From a migrationist perspective, I loved this essay for the illustration of differing cultural contexts and resulting awkwardness. I loved that “Strange Fruit” is a migrant holding up a mirror to his adopted country to reflect the pain our racial history is still echoing into the present. But it is also because of this experience that he describes in the 1980s that I found Phillips’ disillusionment with America in other essays so frustrating. “Give me your tired, your poor, your huddled masses,” published in 2003, reads with the disappointed naiveté of an idealist who gave the United States too much credit from the get-go when it came to race, class, and being an American.
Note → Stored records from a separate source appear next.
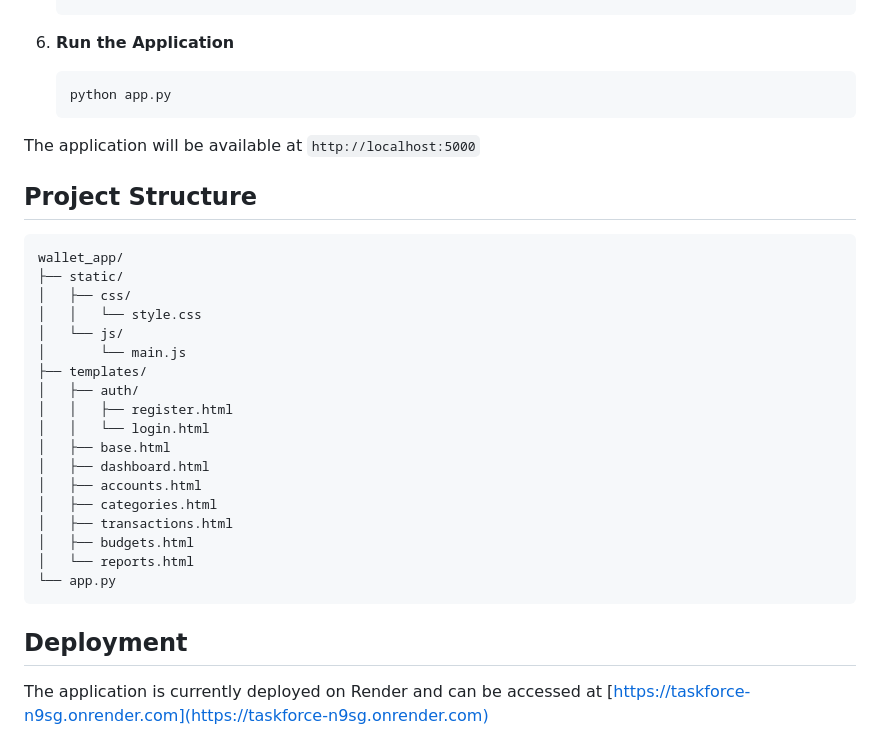
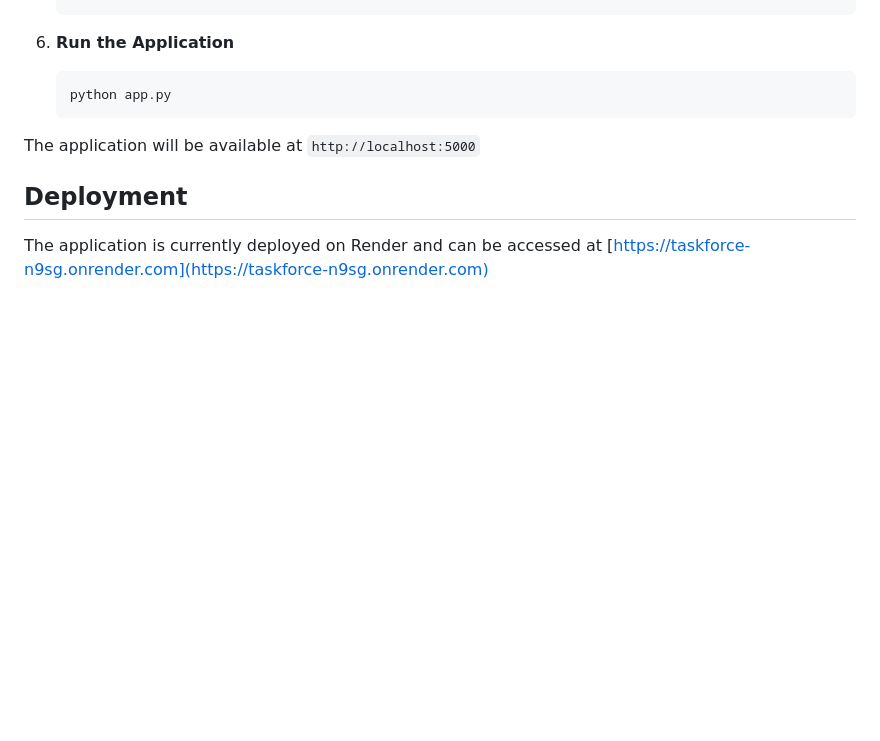
Before and after one commit to Lyse777/Taskforce, a Markdown page: README.md, the part around the change. GitHub-like rendering; blank space fills up the shorter version.

````diff
--- a/README.md
+++ b/README.md
@@ -100,28 +100,6 @@ Before setting up the project, ensure you have the following installed:
 
 The application will be available at `http://localhost:5000`
 
-## Project Structure
-```
-wallet_app/
-├── static/
-│   ├── css/
-│   │   └── style.css
-│   └── js/
-│       └── main.js
-├── templates/
-│   ├── auth/
-│   │   ├── register.html
-│   │   └── login.html
-│   ├── base.html
-│   ├── dashboard.html
-│   ├── accounts.html
-│   ├── categories.html
-│   ├── transactions.html
-│   ├── budgets.html
-│   └── reports.html
-└── app.py
-```
-
 ## Deployment
 
 The application is currently deployed on Render and can be accessed at [https://taskforce-n9sg.onrender.com](https://taskforce-n9sg.onrender.com)
````
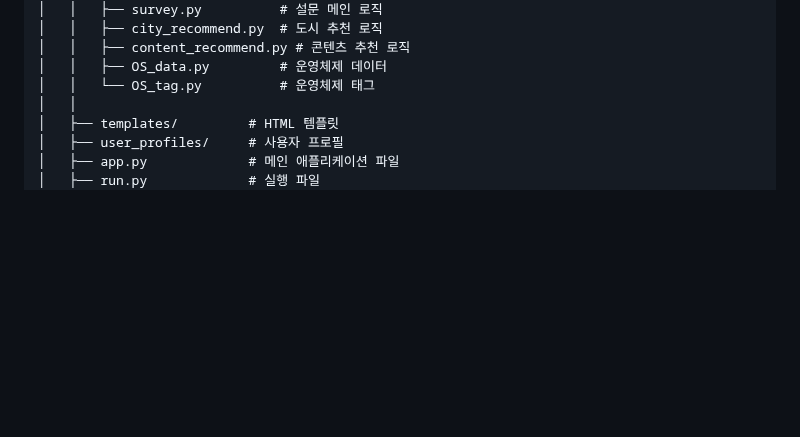
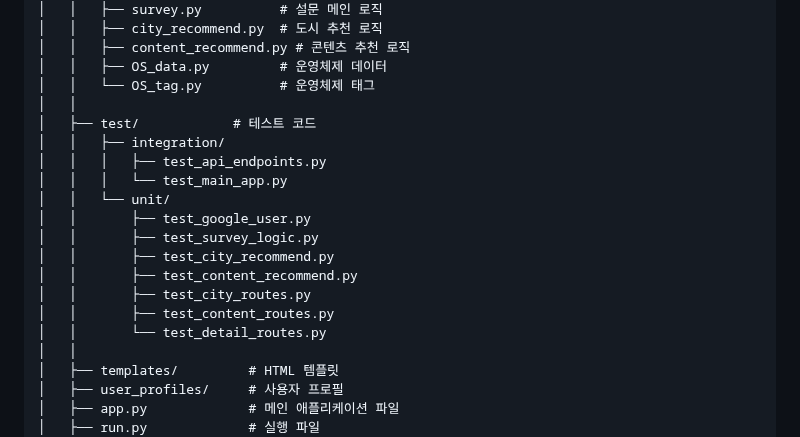
Before and after one commit to Lee-Hyeongkyeong/OSSW_githubushim, a Markdown page: README.md, the part around the change. GitHub-like rendering; blank space fills up the shorter version.

Commit message:
Update README.md 테스트 코드 추가

```diff
--- a/README.md
+++ b/README.md
@@ -127,6 +127,19 @@ OSSW_githubushim/
 │   │   ├── content_recommend.py # 콘텐츠 추천 로직
 │   │   ├── OS_data.py         # 운영체제 데이터
 │   │   └── OS_tag.py          # 운영체제 태그
+│   │
+│   ├── test/            # 테스트 코드
+│   │   ├── integration/
+│   │   │   ├── test_api_endpoints.py
+│   │   │   └── test_main_app.py
+│   │   └── unit/
+│   │       ├── test_google_user.py
+│   │       ├── test_survey_logic.py
+│   │       ├── test_city_recommend.py
+│   │       ├── test_content_recommend.py
+│   │       ├── test_city_routes.py
+│   │       ├── test_content_routes.py
+│   │       └── test_detail_routes.py
 │   │
 │   ├── templates/         # HTML 템플릿
 │   ├── user_profiles/     # 사용자 프로필
```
Maybe I am just jaded, or my experience growing up in the same town with a Native American reservation in an otherwise white farming community gave me the opportunity to grow up with the knowledge. The gap in opportunity, in belonging to the American family, is wide and it is real: America is not the land of freedom so many migrants believe it to be, and every generation of migrants has a moment where they realize that the streets are not paved with the golden opportunity they thought it was. Though I agree with Phillips: the gap is widening. The gap is seen now in my own generation, with so many camped in parks under the signs of the 99% – publicity granted because now it is not just the migrants and the non-whites that are affected by this gap.
His essays under the section “Homeland Security” were all written in the years after 9/11. Many of them feel outdated – not in that they are any less valid, but that several strike me as overdone liberal rants against the government post 9/11. I agree with them, but it’s nothing I needed to read in a book, as similar articles have been all over the blogosphere and newspapers in the years since 9/11. An exception within this section is “Ground Zero” which I found to be successful memoir of his experience in New York City on 9/11, which was poignant, beautiful, and deeply personal. Another criticism I would have of this selection is that, like most collections of essays, not every essay hits the theme of the collection pitch-perfect. There are quite a few I would not have included at all. Generally, however, Color Me English is a meaningful addition to the discourse on belonging, on migration, and most importantly, on race. A reader who has an interest in any of those, let alone the threads of their intersection, will find this collection worthwhile.
Color Me English: Thoughts About Migrations and Belonging Before and After 9/11 by Caryl Phillips
The New Press, August 2011
Available from Amazon; Hardcover $22.36, Kindle $14.27
1 Gender privilege not withstanding.
2 I have done my best to find this article again on the internet and was unable to.